§ Before and after images
======

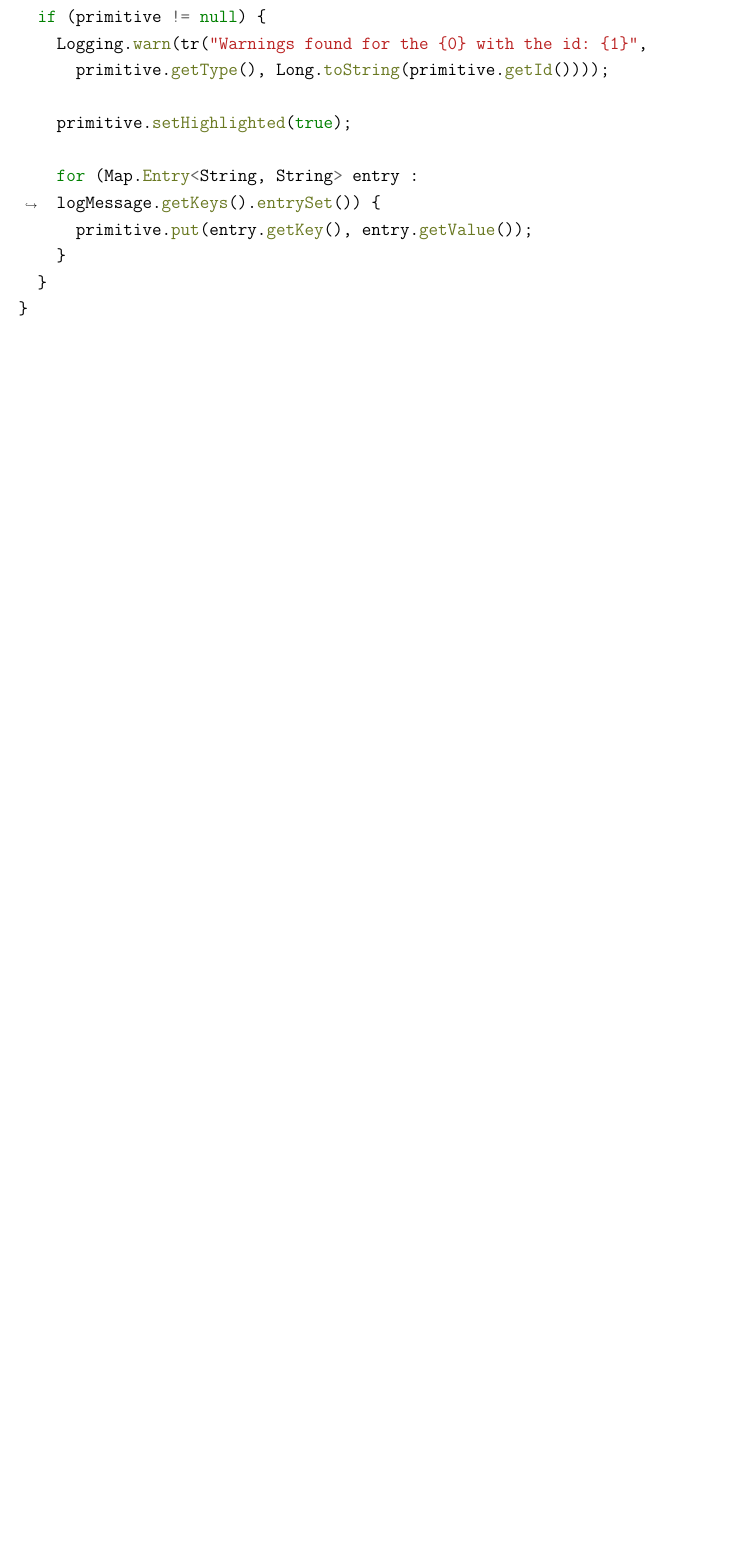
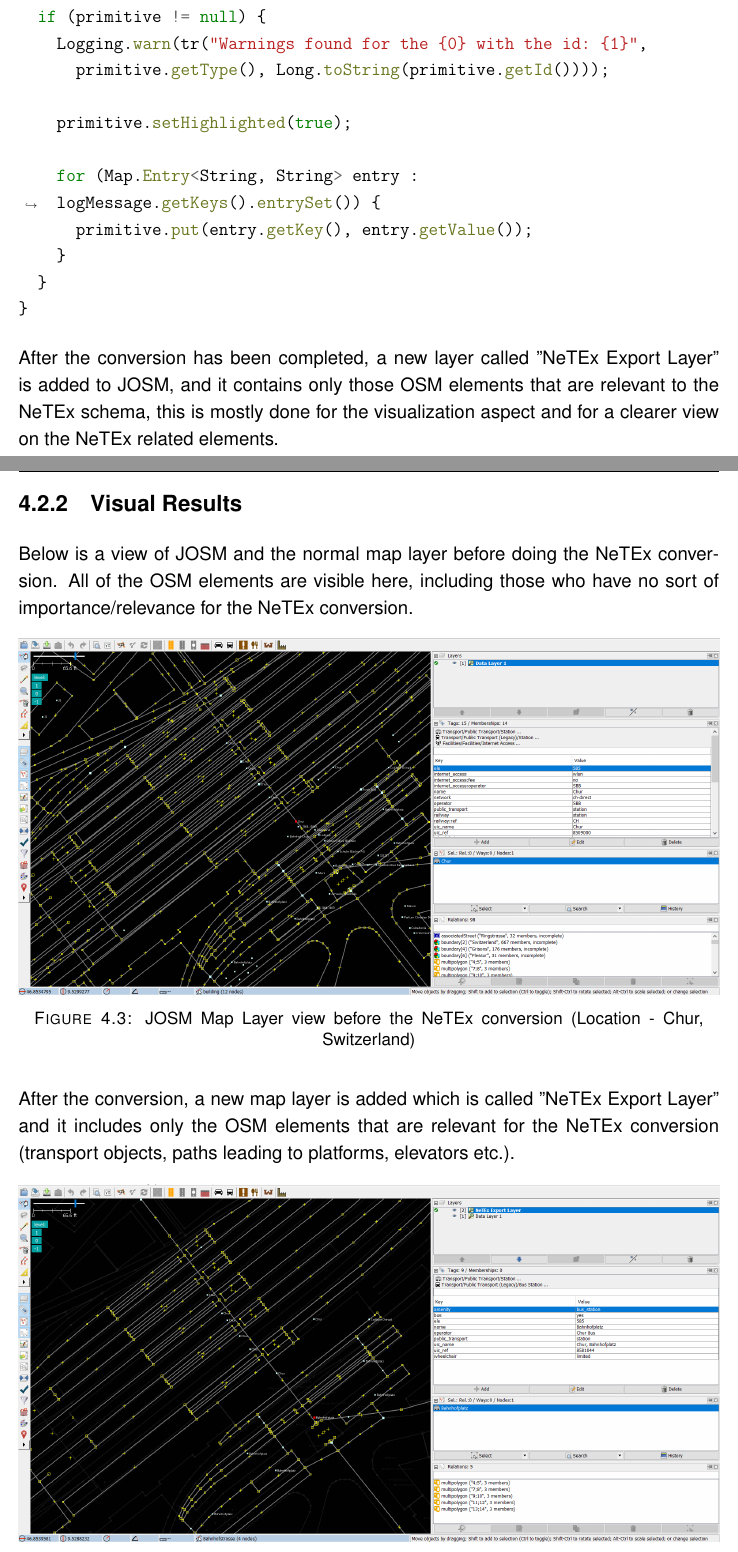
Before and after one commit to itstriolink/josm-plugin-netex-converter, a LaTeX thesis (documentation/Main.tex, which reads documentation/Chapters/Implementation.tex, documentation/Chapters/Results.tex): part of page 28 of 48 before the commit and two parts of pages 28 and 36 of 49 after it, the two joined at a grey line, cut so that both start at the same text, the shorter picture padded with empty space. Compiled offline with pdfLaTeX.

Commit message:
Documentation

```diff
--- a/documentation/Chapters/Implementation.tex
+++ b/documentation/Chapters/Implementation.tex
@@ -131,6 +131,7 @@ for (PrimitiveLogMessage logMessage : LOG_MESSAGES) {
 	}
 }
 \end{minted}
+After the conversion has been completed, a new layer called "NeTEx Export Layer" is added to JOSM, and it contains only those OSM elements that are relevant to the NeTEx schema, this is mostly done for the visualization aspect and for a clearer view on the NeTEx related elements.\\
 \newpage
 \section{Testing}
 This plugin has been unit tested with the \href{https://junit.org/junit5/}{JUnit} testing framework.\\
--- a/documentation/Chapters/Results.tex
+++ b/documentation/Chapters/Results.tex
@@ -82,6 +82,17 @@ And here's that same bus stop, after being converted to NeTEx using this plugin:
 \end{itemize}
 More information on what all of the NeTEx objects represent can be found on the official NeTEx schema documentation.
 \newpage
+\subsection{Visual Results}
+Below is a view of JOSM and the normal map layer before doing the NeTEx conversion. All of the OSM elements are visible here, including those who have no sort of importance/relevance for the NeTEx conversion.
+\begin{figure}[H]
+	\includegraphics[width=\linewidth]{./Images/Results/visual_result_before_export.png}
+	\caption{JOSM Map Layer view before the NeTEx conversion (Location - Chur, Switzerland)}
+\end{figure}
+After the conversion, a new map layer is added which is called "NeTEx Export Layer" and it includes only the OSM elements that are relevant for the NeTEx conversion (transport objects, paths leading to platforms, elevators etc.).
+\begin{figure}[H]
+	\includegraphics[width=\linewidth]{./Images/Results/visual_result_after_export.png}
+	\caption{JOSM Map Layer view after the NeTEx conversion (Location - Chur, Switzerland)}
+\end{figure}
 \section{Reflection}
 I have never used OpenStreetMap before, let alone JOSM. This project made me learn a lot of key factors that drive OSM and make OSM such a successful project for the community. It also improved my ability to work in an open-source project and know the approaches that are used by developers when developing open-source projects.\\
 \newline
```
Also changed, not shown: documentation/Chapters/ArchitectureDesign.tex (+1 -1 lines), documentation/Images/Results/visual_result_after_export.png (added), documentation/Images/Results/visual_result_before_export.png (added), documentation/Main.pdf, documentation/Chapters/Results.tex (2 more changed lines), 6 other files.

======

§ Exercise
For the string "conversion", work out how many lines of the entries contain it and reply with that number alone.

§ Worked solution
5